■ ASSIGNMENT ■
Figure out how many lines in these records contain "USERNAME". Only the number belongs in the reply.

■ Items from a data source ■
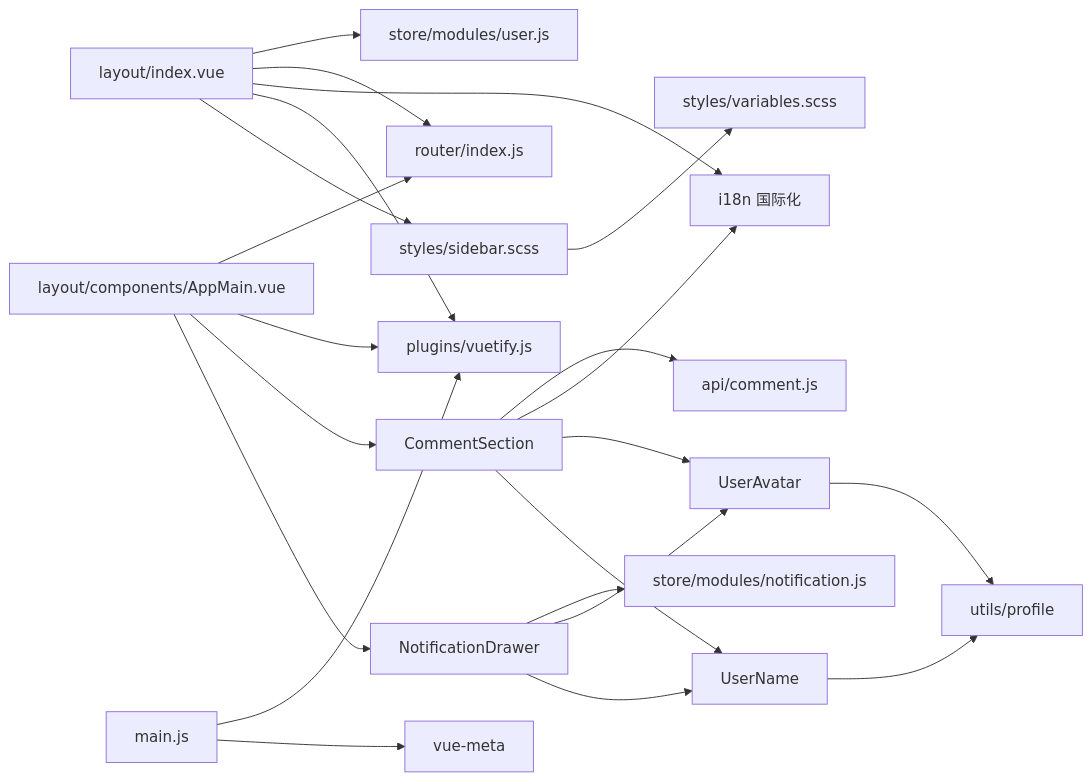
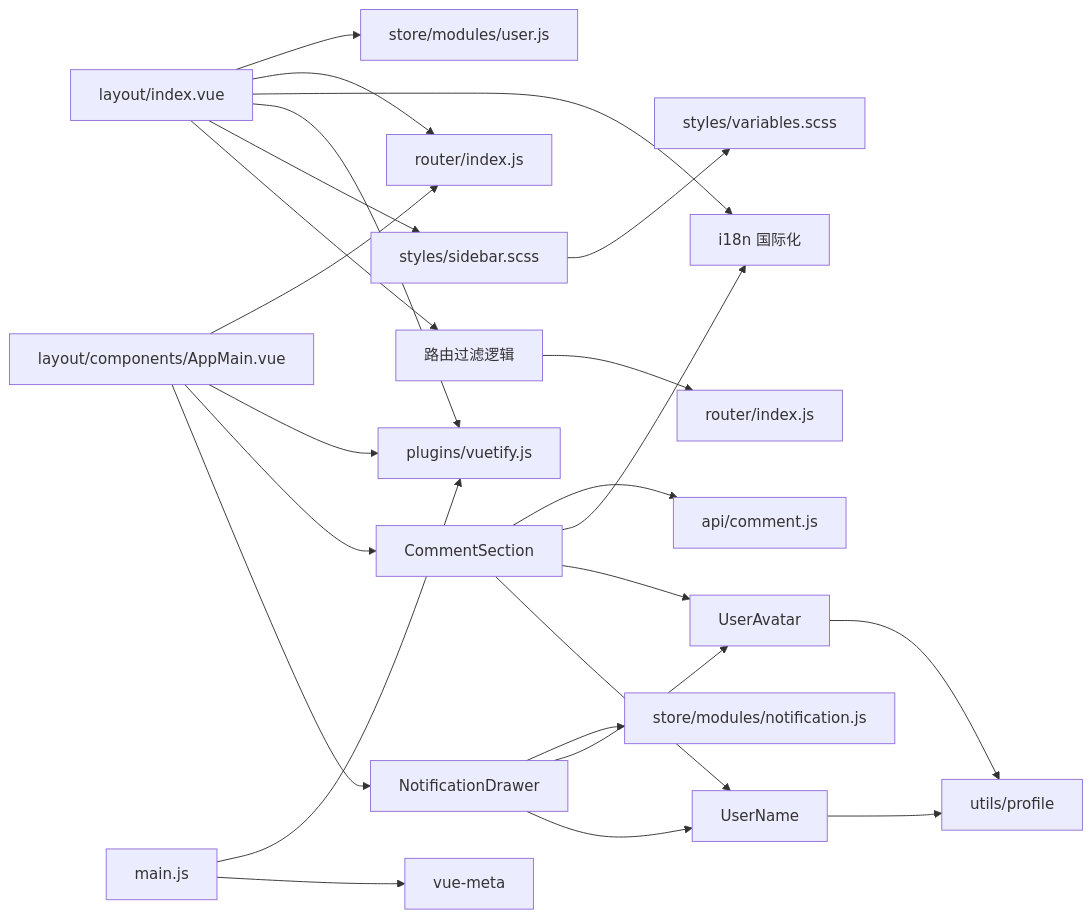
One commit to TinyMaD/SpeedRunnersLab changed the fourth of 4 diagrams in .qoder/repowiki/zh/content/前端应用/组件架构/布局组件.md. Above: the diagram before and after it, drawn with Mermaid. The commit also changed other lines of this file and 33 other files, not shown here.

````diff
--- a/.qoder/repowiki/zh/content/前端应用/组件架构/布局组件.md
+++ b/.qoder/repowiki/zh/content/前端应用/组件架构/布局组件.md
@@ -603,24 +645,26 @@
 ```mermaid
 graph LR
 L["layout/index.vue"] --> S["store/modules/user.js"]
 L --> R["router/index.js"]
 L --> I18N["i18n 国际化"]
 L --> V["plugins/vuetify.js"]
 AM["layout/components/AppMain.vue"] --> R
 AM --> V
 AM --> COMMENT["CommentSection"]
 AM --> NOTI["NotificationDrawer"]
 NOTI --> NOTIMOD["store/modules/notification.js"]
 COMMENT --> API["api/comment.js"]
 COMMENT --> I18N
 COMMENT --> USERAVATAR["UserAvatar"]
 COMMENT --> USERNAME["UserName"]
 USERAVATAR --> PROFILE["utils/profile"]
 USERNAME --> PROFILE
 NOTI --> USERAVATAR
 NOTI --> USERNAME
 MAIN["main.js"] --> V
 MAIN --> META["vue-meta"]
 L --> CSS["styles/sidebar.scss"]
 CSS --> VAR["styles/variables.scss"]
+L --> ROUTE_FILTER["路由过滤逻辑"]
+ROUTE_FILTER --> ROUTER["router/index.js"]
 ```
````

■ SOLUTION ■
3